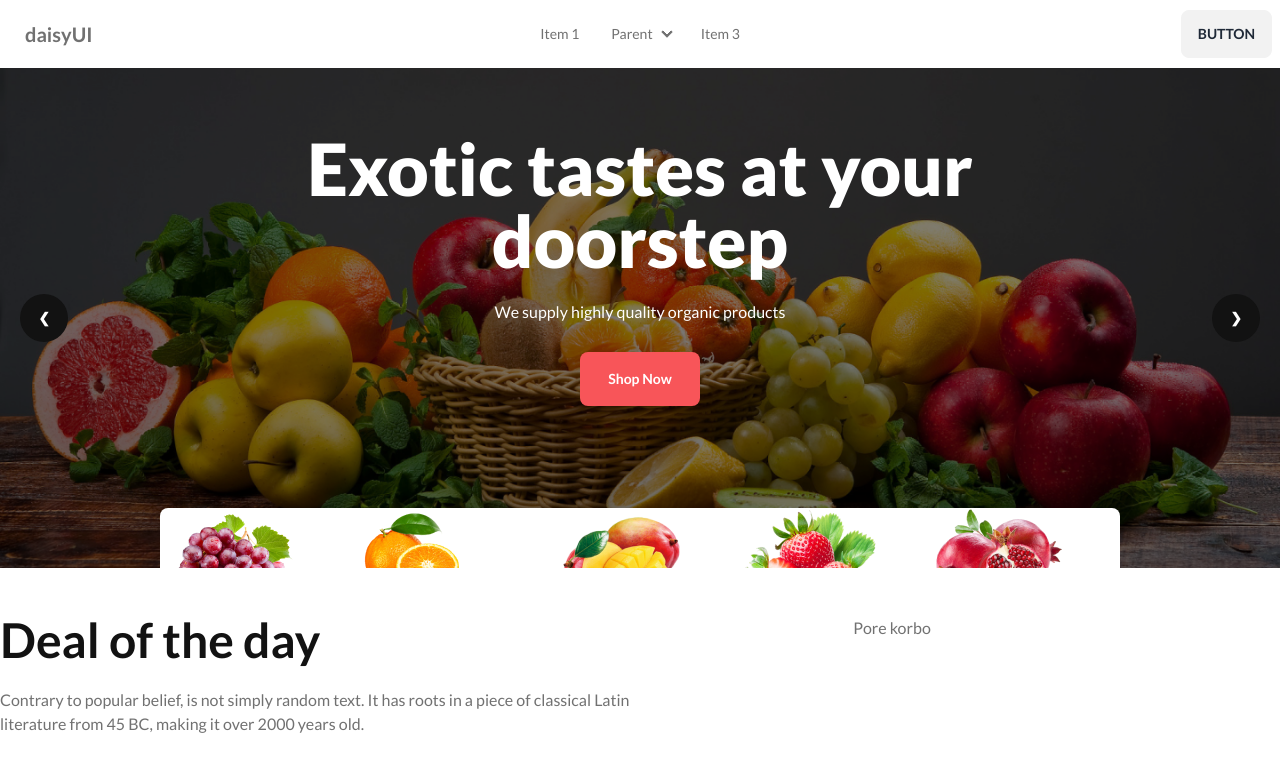
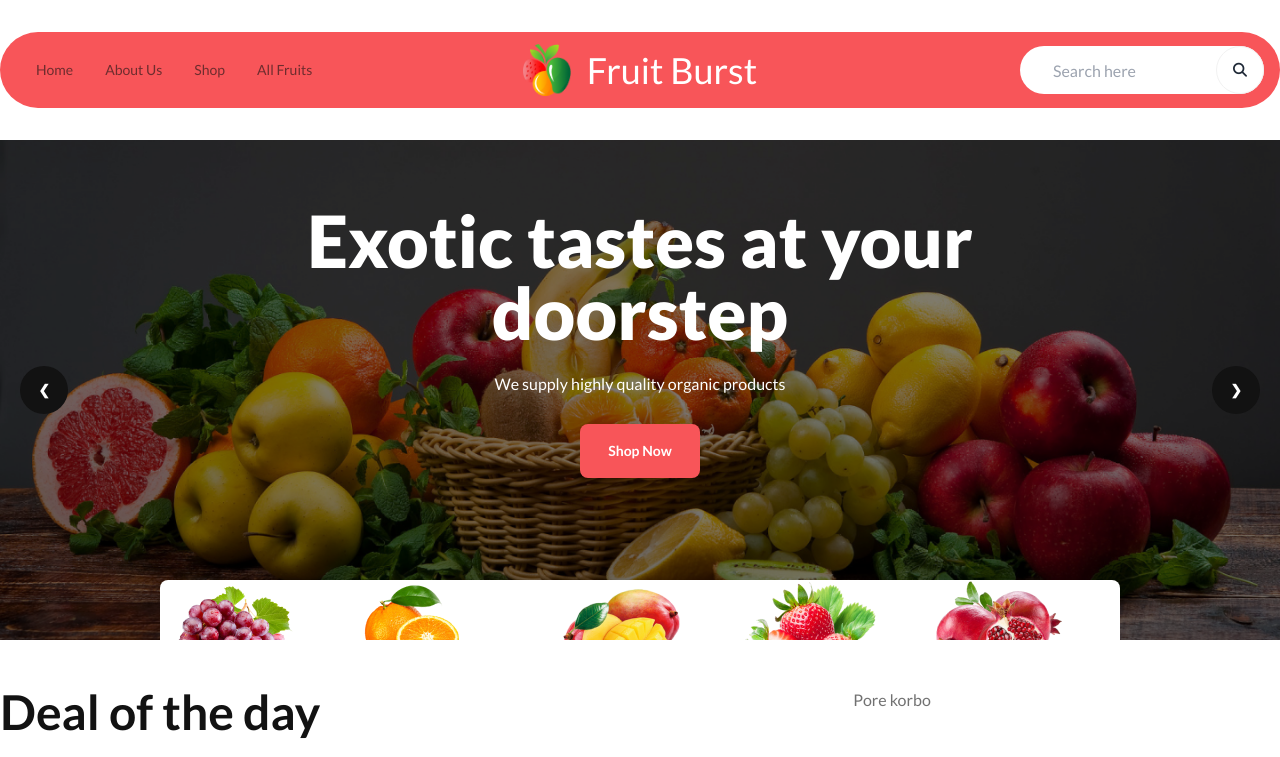
Before and after one commit to smsiam76/fruit-brust-assignment-batch8, a plain HTML site: page index.html in a window 1280 px wide. Shown: the top 757 px of the page. Drawn offline with nearby package versions, Linux system fonts and the light colour scheme; grey boxes are pictures that could not be loaded.

Commit message:
added navbar and main all area with responsive

```diff
--- a/index.html
+++ b/index.html
@@ -44,45 +44,39 @@
 	<!-- header -->
 	<header class="container mx-auto">
 		<!-- navbar -->
-		<div class="navbar bg-base-100">
-			<div class="navbar-start">
+		<nav class="navbar justify-between  bg-white lg:bg-fruit-bg py-3 px-4 my-4 lg:my-8 rounded-full">
+			<div class="navbar-start hidden lg:block">
+				<ul class="menu menu-horizontal px-1">
+			      	<li><a>Home</a></li>
+			        <li><a>About Us</a></li>
+			        <li><a>Shop</a></li>
+			        <li><a>All Fruits</a></li>
+			    </ul>
+			</div>
+			<div class="navbar-center">
+			    <div class="flex gap-4 items-center">
+			    	<img class="w-12" src="./images/logo.png" alt="">
+			    	<a href="#" class="text-xl lg:text-4xl text-fruit-title lg:text-white">Fruit Burst</a>
+			    </div>
+			</div>
+			  <div class="navbar-end">
+			    <div class="relative hidden lg:block">
+			    	<input class="input w-full rounded-full px-8" type="search" name="" id="search" placeholder="Search here">
+			    	<button href="" class="btn bg-transparent rounded-full absolute top-0 right-0"><i class="fa-solid fa-magnifying-glass"></i></button>
+			    </div>
 			    <div class="dropdown">
 			      <label tabindex="0" class="btn btn-ghost lg:hidden">
 			        <svg xmlns="http://www.w3.org/2000/svg" class="h-5 w-5" fill="none" viewBox="0 0 24 24" stroke="currentColor"><path stroke-linecap="round" stroke-linejoin="round" stroke-width="2" d="M4 6h16M4 12h8m-8 6h16" /></svg>
 			      </label>
-			      <ul tabindex="0" class="menu menu-sm dropdown-content mt-3 z-[1] p-2 shadow bg-base-100 rounded-box w-52">
-			        <li><a>Item 1</a></li>
-			        <li>
-			          <a>Parent</a>
-			          <ul class="p-2">
-			            <li><a>Submenu 1</a></li>
-			            <li><a>Submenu 2</a></li>
-			          </ul>
-			        </li>
-			        <li><a>Item 3</a></li>
+			      <ul tabindex="0" class="menu menu-sm dropdown-content top-10 lg:top-20 right-0 mt-3 z-[1] p-2 shadow bg-white rounded-box w-52">
+			        <li><a>Home</a></li>
+			        <li><a>About Us</a></li>
+			        <li><a>Shop</a></li>
+			        <li><a>All Fruits</a></li>
 			      </ul>
 			    </div>
-			    <a class="btn btn-ghost normal-case text-xl">daisyUI</a>
-			</div>
-			<div class="navbar-center hidden lg:flex">
-			    <ul class="menu menu-horizontal px-1">
-			      <li><a>Item 1</a></li>
-			      <li tabindex="0">
-			        <details>
-			          <summary>Parent</summary>
-			          <ul class="p-2">
-			            <li><a>Submenu 1</a></li>
-			            <li><a>Submenu 2</a></li>
-			          </ul>
-			        </details>
-			      </li>
-			      <li><a>Item 3</a></li>
-			    </ul>
-			</div>
-			  <div class="navbar-end">
-			    <a class="btn">Button</a>
 			  </div>
-		</div>
+		</nav>
 		<!-- navbar ends -->
 
 		<!-- banner -->
@@ -92,7 +86,7 @@
 		  <div id="slide1" class="carousel-item relative w-full bg-center bg-cover" style="background-image: url(./images/banner1.png);">
 		  	<div class="w-full backdrop-brightness-50">
 		  		<!-- banner content -->
-			    <div class="max-w-2xl mx-auto p-8 md:p-0 md:mt-16 text-center text-white">
+			    <div class="max-w-2xl mx-auto p-8 lg:p-0 md:mt-16 text-center text-white">
 			    	<h1 class="text-2xl md:text-7xl font-black md:mb-6">Exotic tastes at your <br>doorstep</h1>
 			    	<p class="text-sm md:text-base mb-4 md:mb-7">We supply highly quality organic products</p>
 			    	<button class="btn bg-fruit-bg text-white border-none font-bold capitalize py-5 px-7 h-auto">Shop Now</button>
@@ -136,7 +130,7 @@
 
 		    <div class="w-full backdrop-brightness-50">
 		    	<!-- banner content -->
-			    <div class="max-w-2xl mx-auto p-8 md:p-0 md:mt-16 text-center text-white">
+			    <div class="max-w-2xl mx-auto p-8 lg:p-0 md:mt-16 text-center text-white">
 			    	<h1 class="text-2xl md:text-7xl font-black md:mb-6">Exotic tastes at your <br>doorstep</h1>
 			    	<p class="text-sm md:text-base mb-4 md:mb-7">We supply highly quality organic products</p>
 			    	<button class="btn bg-fruit-bg text-white border-none font-bold capitalize py-5 px-7 h-auto">Shop Now</button>
@@ -180,7 +174,7 @@
 		  <div id="slide3" class="carousel-item relative w-full bg-center bg-cover" style="background-image: url(./images/banner3.png);">
 			  <div class="w-full backdrop-brightness-50">
 			    <!-- banner content -->
-			    <div class="max-w-2xl mx-auto p-8 md:p-0 md:mt-16 text-center text-white">
+			    <div class="max-w-2xl mx-auto p-8 lg:p-0 md:mt-16 text-center text-white">
 			    	<h1 class="text-2xl md:text-7xl font-black md:mb-6">Exotic tastes at your <br>doorstep</h1>
 			    	<p class="text-sm md:text-base mb-4 md:mb-7">We supply highly quality organic products</p>
 			    	<button class="btn bg-fruit-bg text-white border-none font-bold capitalize py-5 px-7 h-auto">Shop Now</button>
@@ -224,7 +218,7 @@
 
 		    <div class="w-full backdrop-brightness-50">
 		    	<!-- banner content -->
-			    <div class="max-w-2xl mx-auto p-8 md:p-0 md:mt-16 text-center text-white">
+			    <div class="max-w-2xl mx-auto p-8 lg:p-0 md:mt-16 text-center text-white">
 			    	<h1 class="text-2xl md:text-7xl font-black md:mb-6">Exotic tastes at your <br>doorstep</h1>
 			    	<p class="text-sm md:text-base mb-4 md:mb-7">We supply highly quality organic products</p>
 			    	<button class="btn bg-fruit-bg text-white border-none font-bold capitalize py-5 px-7 h-auto">Shop Now</button>
```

= = = =

• **BRIEF**: For every line above with the word "dropdown" in it, make a copy.

• **RESULT OF THE EXERCISE**:
 			    <div class="dropdown">
-			      <ul tabindex="0" class="menu menu-sm dropdown-content mt-3 z-[1] p-2 shadow bg-base-100 rounded-box w-52">
+			      <ul tabindex="0" class="menu menu-sm dropdown-content top-10 lg:top-20 right-0 mt-3 z-[1] p-2 shadow bg-white rounded-box w-52">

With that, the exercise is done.